Australia has long been known as the land of milk and honey to New Zealanders eager to build a life in a country with great job prospects and warm sunshine. In recent years, however, the tides have turned. So why are more Kiwis moving back to New Zealand and less moving to Australia?
It started in 2001 when the Howard Government implemented laws to limit and, in many cases, exclude Kiwis from housing, healthcare and unemployment benefits. New Zealanders who had moved to Australia in the last 14 years were affected by this law, regardless of how much tax they had paid. It became more difficult to make a life here with children of New Zealanders unable to receive student loans, citizenship much more difficult to attain.
For some people, the difficulty of becoming a permanent resident and an Australian citizen is a small pain point compared to the positives of making a life in Australia. Grace Harman, from Move To Australia, made the big move in 2007 to operate a film equipment hire business in Melbourne.
“The difficulty of becoming a permanent resident and then an Australian citizen is a bit frustrating, especially after you’ve been paying taxes here for 8 years! It’s always in the back of your mind that you don’t 100% belong in Australia and are therefore not eligible for any government help should you go through a rough patch. I can see why there are limits to social security to stop people rorting the system, but I think after 5+ years of paying taxes in Australia there should be some sort of pathway to citizenship for Kiwis, “ Grace said.
“For now though, that’s a minor complaint, and we still very much love the Melbourne lifestyle and opportunities available. Although we miss family and the New Zealand scenery, I can’t see us moving back to New Zealand anytime soon!”
“There is a GFC impact on migration figures in 2008-2012 period, that was strongly reinforced by the strength of the Australian economy and labour market compared to New Zealand. The 2013 figures represent the ongoing influence of these two factors but by 2014, the impacts of the GFC had receded. The New Zealand economy compared favourably on most criteria compared to Australia and, most importantly, the labour market was stronger and demand had increased.”
For 30 years, wages were almost 30% higher in Australia and jobs were plentiful, providing New Zealanders with a great opportunity to move to Australia and make money. The job market has changed dramatically – in New Zealand unemployment was at 5.8% in the December quarter last year compared to 6.1% (now increased to 6.2%) in Australia.
New Zealand is enjoying a plentiful job market and strong economic growth – for the first time in decades the Kiwi dollar is expected to be on par with the Australian dollar. This, along with the cutback of support and higher unemployment rate, is giving Kiwis less and less reasons to make a life here in Australia.
Although there has been a significant drop in the number of Kiwis moving to Australia, there are still those who are determined to make a life here.
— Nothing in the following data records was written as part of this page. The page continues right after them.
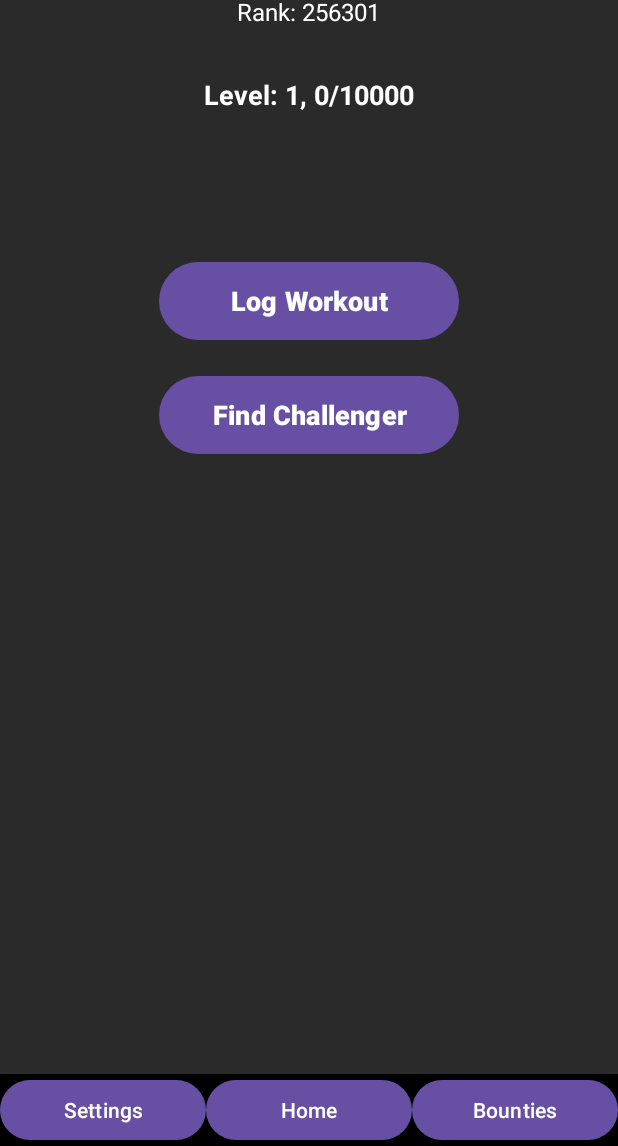
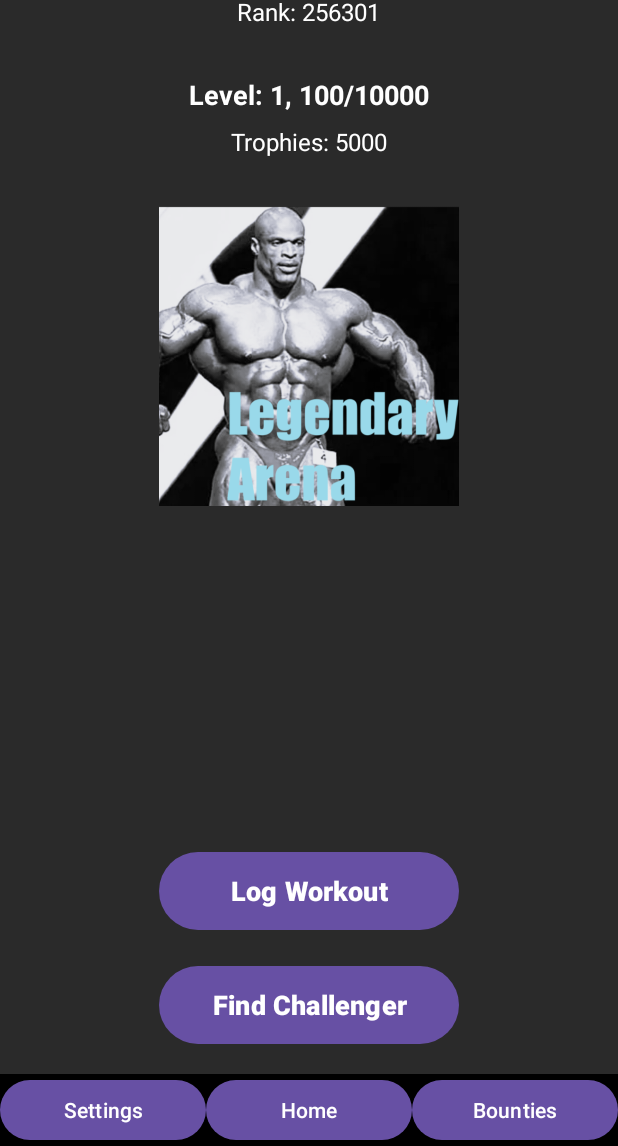
Before and after one commit to NordicNormad/GymRoyale, an Android app: the screen it shows after launch (MainActivity), on a phone screen of 412 x 824 dp, the part 90-1236 px from its top. Run offline under Robolectric (Android 15) with nearby library versions, the phone set to English and light mode, and no system bars; our stand-ins replace Firebase (no records; nobody signed in at launch, a user with empty details on screens opened directly).

Commit message:
Leagues added

```diff
--- a/app/src/main/java/com/cs407/gymroyale/LandingPage.kt
+++ b/app/src/main/java/com/cs407/gymroyale/LandingPage.kt
@@ -8,6 +8,7 @@ import android.view.LayoutInflater
 import android.view.View
 import android.view.ViewGroup
 import android.widget.Button
+import android.widget.ImageView
 import android.widget.ProgressBar
 import android.widget.TextView
 import androidx.fragment.app.Fragment
@@ -25,8 +26,10 @@ class LandingPageFragment : Fragment() {
     ): View? {
         val view = inflater.inflate(R.layout.fragment_landing_page, container, false)
 
-        // Level element
+        // Level and trophies elements
         val levelText = view.findViewById<TextView>(R.id.textLevel)
+        val trophiesText = view.findViewById<TextView>(R.id.textTrophies)
+        val gymIconImageView = view.findViewById<ImageView>(R.id.imageGymIcon)
 
         // Load UserInfo
         val sharedPreferences = requireContext().getSharedPreferences(sharedPrefsName, Context.MODE_PRIVATE)
@@ -38,6 +41,18 @@ class LandingPageFragment : Fragment() {
             val progressDecimal = userInfo.Level - currentLevel
             val progressFraction = (progressDecimal * 10000).toInt()
             levelText.text = "Level: $currentLevel, $progressFraction/10000"
+
+            // Set trophies text
+            trophiesText.text = "Trophies: ${userInfo.Trophies}"
+
+            // Set gym icon based on trophies range
+            val gymIconRes = when (userInfo.Trophies) {
+                in 0..200 -> R.drawable.arena1icon
+                in 201..400 -> R.drawable.arena2icon
+                in 401..600 -> R.drawable.arena3icon
+                else -> R.drawable.arena4icon
+            }
+            gymIconImageView.setImageResource(gymIconRes)
         }
 
         // Button Definitions
--- a/app/src/main/java/com/cs407/gymroyale/MainActivity.kt
+++ b/app/src/main/java/com/cs407/gymroyale/MainActivity.kt
@@ -106,8 +106,8 @@ class MainActivity : AppCompatActivity() {
     private fun createDefaultUserInfo(sharedPreferences: SharedPreferences): UserInfo {
         val defaultUserInfo = UserInfo(
             Username = "Player1",
-            Level = 1.00001,
-            Trophies = 0
+            Level = 1.010001,
+            Trophies = 5000
         )
         saveUserInfo(sharedPreferences, defaultUserInfo)
         return defaultUserInfo
--- a/app/src/main/res/layout/fragment_landing_page.xml
+++ b/app/src/main/res/layout/fragment_landing_page.xml
@@ -4,7 +4,6 @@
     android:layout_width="match_parent"
     android:layout_height="match_parent"
     android:background="#2A2A2A">
-
 
     <!-- Top right profile button -->
     <Button
@@ -59,14 +58,25 @@
             android:textStyle="bold"
             android:textColor="#FFFFFF"
             android:layout_gravity="center" />
+
+        <!-- Trophies Text -->
+        <TextView
+            android:id="@+id/textTrophies"
+            android:layout_width="wrap_content"
+            android:layout_height="wrap_content"
+            android:text="Trophies: 0"
+            android:textSize="16sp"
+            android:textColor="#FFFFFF"
+            android:layout_gravity="center"
+            android:layout_marginTop="8dp" />
     </LinearLayout>
 
     <!-- Central image -->
     <ImageView
         android:id="@+id/imageGymIcon"
-        android:layout_width="120dp"
-        android:layout_height="120dp"
-        android:layout_below="@id/textRank"
+        android:layout_width="200dp"
+        android:layout_height="200dp"
+        android:layout_below="@id/levelBarContainer"
         android:layout_centerHorizontal="true"
         android:layout_marginTop="16dp" />
 
@@ -79,9 +89,9 @@
         android:textColor="#FFFFFF"
         android:textSize="18sp"
         android:textStyle="bold"
-        android:layout_below="@id/imageGymIcon"
+        android:layout_above="@id/buttonFindChallenger"
         android:layout_centerHorizontal="true"
-        android:layout_marginTop="16dp" />
+        android:layout_marginBottom="16dp" />
 
     <!-- Find Challenger button -->
     <Button
@@ -92,12 +102,13 @@
         android:textColor="#FFFFFF"
         android:textSize="18sp"
         android:textStyle="bold"
-        android:layout_below="@id/buttonLogWorkout"
+        android:layout_above="@id/bottomNavigation"
         android:layout_centerHorizontal="true"
-        android:layout_marginTop="16dp" />
+        android:layout_marginBottom="16dp" />
 
     <!-- Bottom navigation bar -->
     <LinearLayout
+        android:id="@+id/bottomNavigation"
         android:layout_width="match_parent"
         android:layout_height="wrap_content"
         android:orientation="horizontal"
@@ -114,7 +125,7 @@
             android:text="Settings"
             android:contentDescription="Menu" />
 
-        <!-- Bottom nav - homepage -->
+        <!-- Bottom nav - Homepage -->
         <Button
             android:id="@+id/buttonBottomNavHome"
             android:layout_width="0dp"
@@ -123,7 +134,7 @@
             android:text="Home"
             android:contentDescription="Workout" />
 
-        <!-- Bottom nav - bounties -->
+        <!-- Bottom nav - Bounties -->
         <Button
             android:id="@+id/buttonBottomNavBounties"
             android:layout_width="0dp"
```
“We are still getting a lot of enquiries from Kiwis moving to Australia for other reasons apart from chasing the biggest salary they can get. A lot of Kiwis we deal with are moving to Australia for a fresh start after relationship break-ups or other life problems. There are also plenty still moving over for the climate and lifestyle,” Grace said.
To put it into numbers – the net number of Kiwis moving to Australia has fallen from 33,652 in 2013 (53,067 Kiwis coming here and 19,425 returning) to 12,823 in 2014 (37,193 coming and 24,370 returning). This is the smallest net number of kiwis moving to Australia since 1992.
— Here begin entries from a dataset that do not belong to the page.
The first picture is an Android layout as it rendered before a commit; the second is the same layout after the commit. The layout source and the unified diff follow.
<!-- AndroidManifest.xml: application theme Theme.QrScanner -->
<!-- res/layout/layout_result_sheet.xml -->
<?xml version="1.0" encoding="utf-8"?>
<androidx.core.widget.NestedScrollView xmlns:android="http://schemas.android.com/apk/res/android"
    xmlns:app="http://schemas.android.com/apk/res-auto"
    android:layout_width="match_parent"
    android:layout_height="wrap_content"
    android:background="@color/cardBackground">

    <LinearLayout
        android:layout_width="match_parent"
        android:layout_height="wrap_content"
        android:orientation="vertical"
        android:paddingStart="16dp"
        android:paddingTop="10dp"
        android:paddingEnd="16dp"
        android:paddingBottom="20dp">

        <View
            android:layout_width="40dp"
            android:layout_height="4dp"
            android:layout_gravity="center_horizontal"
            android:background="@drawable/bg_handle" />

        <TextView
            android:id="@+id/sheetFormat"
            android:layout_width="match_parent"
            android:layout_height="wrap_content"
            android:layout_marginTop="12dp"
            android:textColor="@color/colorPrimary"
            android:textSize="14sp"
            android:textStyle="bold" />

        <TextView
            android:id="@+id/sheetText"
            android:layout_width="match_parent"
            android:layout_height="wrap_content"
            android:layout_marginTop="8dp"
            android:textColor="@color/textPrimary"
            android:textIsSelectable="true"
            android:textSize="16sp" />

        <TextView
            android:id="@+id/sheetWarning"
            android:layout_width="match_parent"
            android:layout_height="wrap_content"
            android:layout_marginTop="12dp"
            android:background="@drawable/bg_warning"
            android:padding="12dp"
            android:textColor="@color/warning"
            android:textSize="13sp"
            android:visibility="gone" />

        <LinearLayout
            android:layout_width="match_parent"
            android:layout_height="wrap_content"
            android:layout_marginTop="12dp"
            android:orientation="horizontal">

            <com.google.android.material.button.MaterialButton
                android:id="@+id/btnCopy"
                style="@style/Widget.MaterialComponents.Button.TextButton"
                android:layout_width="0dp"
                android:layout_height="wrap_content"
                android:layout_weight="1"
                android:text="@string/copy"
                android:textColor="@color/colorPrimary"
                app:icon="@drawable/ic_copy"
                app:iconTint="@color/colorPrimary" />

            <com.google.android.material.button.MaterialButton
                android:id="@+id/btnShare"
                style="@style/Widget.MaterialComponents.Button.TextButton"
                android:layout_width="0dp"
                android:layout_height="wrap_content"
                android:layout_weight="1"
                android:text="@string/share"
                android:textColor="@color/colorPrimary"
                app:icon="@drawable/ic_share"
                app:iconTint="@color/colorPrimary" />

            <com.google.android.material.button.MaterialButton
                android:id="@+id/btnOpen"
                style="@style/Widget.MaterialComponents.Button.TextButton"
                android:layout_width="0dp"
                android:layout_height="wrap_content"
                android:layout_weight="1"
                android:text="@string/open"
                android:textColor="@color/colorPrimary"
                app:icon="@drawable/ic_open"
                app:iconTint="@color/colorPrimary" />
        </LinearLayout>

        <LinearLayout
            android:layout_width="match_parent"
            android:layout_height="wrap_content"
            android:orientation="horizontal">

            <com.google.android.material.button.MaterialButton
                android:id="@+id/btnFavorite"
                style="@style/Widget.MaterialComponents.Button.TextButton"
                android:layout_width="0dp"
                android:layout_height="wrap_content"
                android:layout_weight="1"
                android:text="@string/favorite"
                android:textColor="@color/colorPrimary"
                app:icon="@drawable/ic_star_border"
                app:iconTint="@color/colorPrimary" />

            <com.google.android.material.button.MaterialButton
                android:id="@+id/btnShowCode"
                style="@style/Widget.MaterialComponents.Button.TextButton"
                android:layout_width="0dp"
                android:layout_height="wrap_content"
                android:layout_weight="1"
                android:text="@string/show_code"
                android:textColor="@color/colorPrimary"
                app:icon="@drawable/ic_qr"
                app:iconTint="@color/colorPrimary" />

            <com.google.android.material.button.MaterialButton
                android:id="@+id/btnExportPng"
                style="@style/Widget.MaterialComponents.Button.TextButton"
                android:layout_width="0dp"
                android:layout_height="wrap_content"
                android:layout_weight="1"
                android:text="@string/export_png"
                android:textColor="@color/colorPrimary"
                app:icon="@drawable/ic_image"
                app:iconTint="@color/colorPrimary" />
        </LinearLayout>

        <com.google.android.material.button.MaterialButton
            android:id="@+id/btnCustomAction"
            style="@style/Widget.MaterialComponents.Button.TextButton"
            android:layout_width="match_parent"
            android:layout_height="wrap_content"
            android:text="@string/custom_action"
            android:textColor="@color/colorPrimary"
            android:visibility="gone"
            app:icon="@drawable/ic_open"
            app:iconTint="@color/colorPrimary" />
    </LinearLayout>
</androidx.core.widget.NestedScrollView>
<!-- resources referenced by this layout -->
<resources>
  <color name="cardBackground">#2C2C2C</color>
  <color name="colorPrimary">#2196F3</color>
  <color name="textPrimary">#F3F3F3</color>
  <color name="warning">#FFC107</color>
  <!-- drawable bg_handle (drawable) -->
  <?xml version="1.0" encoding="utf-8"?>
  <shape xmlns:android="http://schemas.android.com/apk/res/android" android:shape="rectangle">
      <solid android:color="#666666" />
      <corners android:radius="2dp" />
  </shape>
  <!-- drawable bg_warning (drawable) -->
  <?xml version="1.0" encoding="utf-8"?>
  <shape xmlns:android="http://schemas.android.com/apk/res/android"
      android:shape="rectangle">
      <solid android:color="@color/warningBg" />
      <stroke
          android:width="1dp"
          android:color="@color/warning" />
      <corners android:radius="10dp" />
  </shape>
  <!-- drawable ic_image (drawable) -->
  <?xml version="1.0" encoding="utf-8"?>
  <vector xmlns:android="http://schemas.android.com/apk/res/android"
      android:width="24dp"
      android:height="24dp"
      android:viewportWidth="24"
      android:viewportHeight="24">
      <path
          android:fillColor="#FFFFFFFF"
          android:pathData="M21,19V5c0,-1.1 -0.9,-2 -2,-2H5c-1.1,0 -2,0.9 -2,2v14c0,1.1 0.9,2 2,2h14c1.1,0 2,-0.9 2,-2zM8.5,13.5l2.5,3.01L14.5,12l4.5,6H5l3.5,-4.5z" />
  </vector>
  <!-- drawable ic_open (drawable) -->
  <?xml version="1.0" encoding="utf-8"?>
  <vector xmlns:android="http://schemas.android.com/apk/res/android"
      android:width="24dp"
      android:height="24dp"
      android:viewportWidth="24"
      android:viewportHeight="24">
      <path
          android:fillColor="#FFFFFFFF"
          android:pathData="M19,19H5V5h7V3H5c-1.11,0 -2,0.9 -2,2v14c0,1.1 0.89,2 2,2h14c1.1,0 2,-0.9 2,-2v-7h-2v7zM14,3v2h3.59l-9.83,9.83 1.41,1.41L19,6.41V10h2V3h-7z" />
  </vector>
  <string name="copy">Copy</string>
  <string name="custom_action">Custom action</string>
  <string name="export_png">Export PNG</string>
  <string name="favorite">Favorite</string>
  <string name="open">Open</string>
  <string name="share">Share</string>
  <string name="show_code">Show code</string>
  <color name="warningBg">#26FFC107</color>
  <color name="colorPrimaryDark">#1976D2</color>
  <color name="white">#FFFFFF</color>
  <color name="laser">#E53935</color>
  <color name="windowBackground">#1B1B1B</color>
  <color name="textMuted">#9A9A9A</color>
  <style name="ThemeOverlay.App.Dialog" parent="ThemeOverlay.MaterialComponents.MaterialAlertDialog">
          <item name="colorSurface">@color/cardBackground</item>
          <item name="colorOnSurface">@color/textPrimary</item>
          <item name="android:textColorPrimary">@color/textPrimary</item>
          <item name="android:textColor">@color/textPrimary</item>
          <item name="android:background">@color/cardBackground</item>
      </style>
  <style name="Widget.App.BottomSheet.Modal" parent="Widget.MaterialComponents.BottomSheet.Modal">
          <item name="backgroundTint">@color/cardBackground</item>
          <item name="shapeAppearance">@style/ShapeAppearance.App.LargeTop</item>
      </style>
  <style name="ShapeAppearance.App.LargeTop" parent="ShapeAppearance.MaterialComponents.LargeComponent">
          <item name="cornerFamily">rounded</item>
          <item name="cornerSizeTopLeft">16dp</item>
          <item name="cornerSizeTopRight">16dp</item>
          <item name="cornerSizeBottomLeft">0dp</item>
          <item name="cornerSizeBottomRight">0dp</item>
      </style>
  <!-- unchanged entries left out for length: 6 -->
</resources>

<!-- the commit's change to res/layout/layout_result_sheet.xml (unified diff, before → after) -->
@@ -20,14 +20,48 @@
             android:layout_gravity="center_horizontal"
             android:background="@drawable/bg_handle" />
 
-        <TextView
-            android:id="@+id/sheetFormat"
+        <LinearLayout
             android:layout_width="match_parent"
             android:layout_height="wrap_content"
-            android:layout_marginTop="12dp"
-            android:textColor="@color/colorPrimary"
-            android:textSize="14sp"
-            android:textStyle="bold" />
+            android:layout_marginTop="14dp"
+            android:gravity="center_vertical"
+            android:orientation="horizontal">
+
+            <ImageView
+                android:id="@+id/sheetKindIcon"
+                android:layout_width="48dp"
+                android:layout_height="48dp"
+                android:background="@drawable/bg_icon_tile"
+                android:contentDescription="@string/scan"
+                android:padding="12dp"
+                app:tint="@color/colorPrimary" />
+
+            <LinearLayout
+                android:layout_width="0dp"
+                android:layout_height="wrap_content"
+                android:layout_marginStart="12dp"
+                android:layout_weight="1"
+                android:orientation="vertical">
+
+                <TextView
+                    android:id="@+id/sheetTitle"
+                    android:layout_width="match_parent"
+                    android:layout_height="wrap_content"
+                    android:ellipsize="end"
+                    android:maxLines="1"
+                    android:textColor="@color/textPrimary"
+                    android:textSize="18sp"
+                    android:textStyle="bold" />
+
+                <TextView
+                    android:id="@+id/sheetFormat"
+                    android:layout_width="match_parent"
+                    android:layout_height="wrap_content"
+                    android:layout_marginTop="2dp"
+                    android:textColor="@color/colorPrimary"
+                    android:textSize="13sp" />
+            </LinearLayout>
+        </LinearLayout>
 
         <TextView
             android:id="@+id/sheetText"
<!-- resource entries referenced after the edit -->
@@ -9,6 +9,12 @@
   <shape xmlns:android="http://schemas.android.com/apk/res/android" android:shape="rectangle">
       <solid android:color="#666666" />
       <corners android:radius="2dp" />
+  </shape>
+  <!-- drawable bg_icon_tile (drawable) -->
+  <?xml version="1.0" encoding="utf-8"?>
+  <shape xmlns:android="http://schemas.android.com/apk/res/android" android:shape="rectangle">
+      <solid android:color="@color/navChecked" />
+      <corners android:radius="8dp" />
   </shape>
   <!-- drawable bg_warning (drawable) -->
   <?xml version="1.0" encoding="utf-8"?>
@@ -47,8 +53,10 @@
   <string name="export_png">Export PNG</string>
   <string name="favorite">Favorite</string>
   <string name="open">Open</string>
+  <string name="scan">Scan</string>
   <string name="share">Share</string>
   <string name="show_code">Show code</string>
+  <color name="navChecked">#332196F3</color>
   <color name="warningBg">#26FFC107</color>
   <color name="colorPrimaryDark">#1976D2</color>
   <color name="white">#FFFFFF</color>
It’s not just Kiwis moving back to New Zealand, Australians are making the jump too. This group is made up of a variety of people – some are Australian-born children of New Zealanders coming home with their parents, others are middle and senior managers on temporary assignment to New Zealand and others have particular skills needed in New Zealand (e.g. the rebuilding of Christchurch after the terrible earthquake of 2011).
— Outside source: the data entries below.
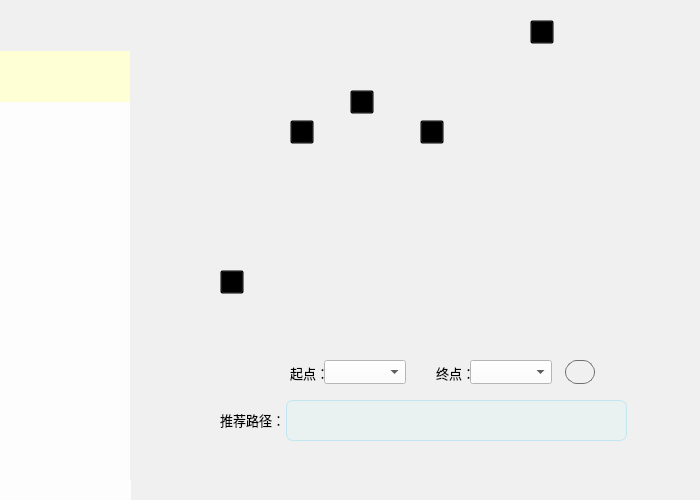
First picture: the form in mainwindow.ui, repository libercoinx/schoolGuid, before the edit.
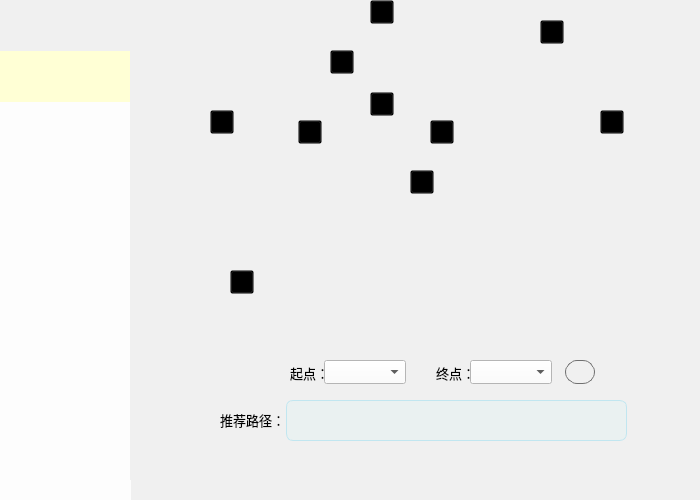
Second picture: the form after the edit. Icons and pictures are not drawn.

Patch:
```diff
--- a/mainwindow.ui
+++ b/mainwindow.ui
@@ -140,7 +140,7 @@
     <widget class="QPushButton" name="site_4">
      <property name="geometry">
       <rect>
-       <x>150</x>
+       <x>158</x>
        <y>130</y>
        <width>24</width>
        <height>24</height>
@@ -160,7 +160,7 @@
     <widget class="QPushButton" name="map">
      <property name="geometry">
       <rect>
-       <x>-51</x>
+       <x>-40</x>
        <y>-7</y>
        <width>621</width>
        <height>351</height>
@@ -179,7 +179,7 @@
     <widget class="QPushButton" name="site_1">
      <property name="geometry">
       <rect>
-       <x>280</x>
+       <x>290</x>
        <y>130</y>
        <width>24</width>
        <height>24</height>
@@ -212,8 +212,8 @@
     <widget class="QPushButton" name="site_3">
      <property name="geometry">
       <rect>
-       <x>210</x>
-       <y>100</y>
+       <x>230</x>
+       <y>102</y>
        <width>24</width>
        <height>24</height>
       </rect>
@@ -232,7 +232,7 @@
     <widget class="QPushButton" name="site_2">
      <property name="geometry">
       <rect>
-       <x>390</x>
+       <x>400</x>
        <y>30</y>
        <width>24</width>
        <height>24</height>
@@ -301,7 +301,7 @@
     <widget class="QPushButton" name="site_0">
      <property name="geometry">
       <rect>
-       <x>80</x>
+       <x>90</x>
        <y>280</y>
        <width>24</width>
        <height>24</height>
@@ -352,6 +352,106 @@
       </size>
      </property>
     </widget>
+    <widget class="QPushButton" name="site_5">
+     <property name="geometry">
+      <rect>
+       <x>70</x>
+       <y>120</y>
+       <width>24</width>
+       <height>24</height>
+      </rect>
+     </property>
+     <property name="cursor">
+      <cursorShape>PointingHandCursor</cursorShape>
+     </property>
+     <property name="styleSheet">
+      <string notr="true">image: url(:/images/img/position.png);
+background-color: transparent;</string>
+     </property>
+     <property name="text">
+      <string/>
+     </property>
+    </widget>
+    <widget class="QPushButton" name="site_6">
+     <property name="geometry">
+      <rect>
+       <x>270</x>
+       <y>180</y>
+       <width>24</width>
+       <height>24</height>
+      </rect>
+     </property>
+     <property name="cursor">
+      <cursorShape>PointingHandCursor</cursorShape>
+     </property>
+     <property name="styleSheet">
+      <string notr="true">image: url(:/images/img/position.png);
+background-color: transparent;</string>
+     </property>
+     <property name="text">
+      <string/>
+     </property>
+    </widget>
+    <widget class="QPushButton" name="site_7">
+     <property name="geometry">
+      <rect>
+       <x>190</x>
+       <y>60</y>
+       <width>24</width>
+       <height>24</height>
+      </rect>
+     </property>
+     <property name="cursor">
+      <cursorShape>PointingHandCursor</cursorShape>
+     </property>
+     <property name="styleSheet">
+      <string notr="true">image: url(:/images/img/position.png);
+background-color: transparent;</string>
+     </property>
+     <property name="text">
+      <string/>
+     </property>
+    </widget>
+    <widget class="QPushButton" name="site_8">
+     <property name="geometry">
+      <rect>
+       <x>230</x>
+       <y>10</y>
+       <width>24</width>
+       <height>24</height>
+      </rect>
+     </property>
+     <property name="cursor">
+      <cursorShape>PointingHandCursor</cursorShape>
+     </property>
+     <property name="styleSheet">
+      <string notr="true">image: url(:/images/img/position.png);
+background-color: transparent;</string>
+     </property>
+     <property name="text">
+      <string/>
+     </property>
+    </widget>
+    <widget class="QPushButton" name="site_9">
+     <property name="geometry">
+      <rect>
+       <x>460</x>
+       <y>120</y>
+       <width>24</width>
+       <height>24</height>
+      </rect>
+     </property>
+     <property name="cursor">
+      <cursorShape>PointingHandCursor</cursorShape>
+     </property>
+     <property name="styleSheet">
+      <string notr="true">image: url(:/images/img/position.png);
+background-color: transparent;</string>
+     </property>
+     <property name="text">
+      <string/>
+     </property>
+    </widget>
     <zorder>text_2</zorder>
     <zorder>map</zorder>
     <zorder>site_1</zorder>
@@ -365,6 +465,11 @@
     <zorder>pathText</zorder>
     <zorder>site_4</zorder>
     <zorder>searchButton</zorder>
+    <zorder>site_5</zorder>
+    <zorder>site_6</zorder>
+    <zorder>site_7</zorder>
+    <zorder>site_8</zorder>
+    <zorder>site_9</zorder>
    </widget>
    <widget class="QLabel" name="label">
     <property name="geometry">
@@ -464,9 +569,7 @@
       <cursorShape>PointingHandCursor</cursorShape>
      </property>
      <property name="styleSheet">
-      <string notr="true">
-
-</string>
+      <string notr="true"/>
      </property>
      <property name="text">
       <string/>
```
Paul Spoonley says that although the change is significant, the impact won’t be. The softening of the Australian labour market means that the negative implications will be limited, especially given that migration to Australia from other source countries remains strong.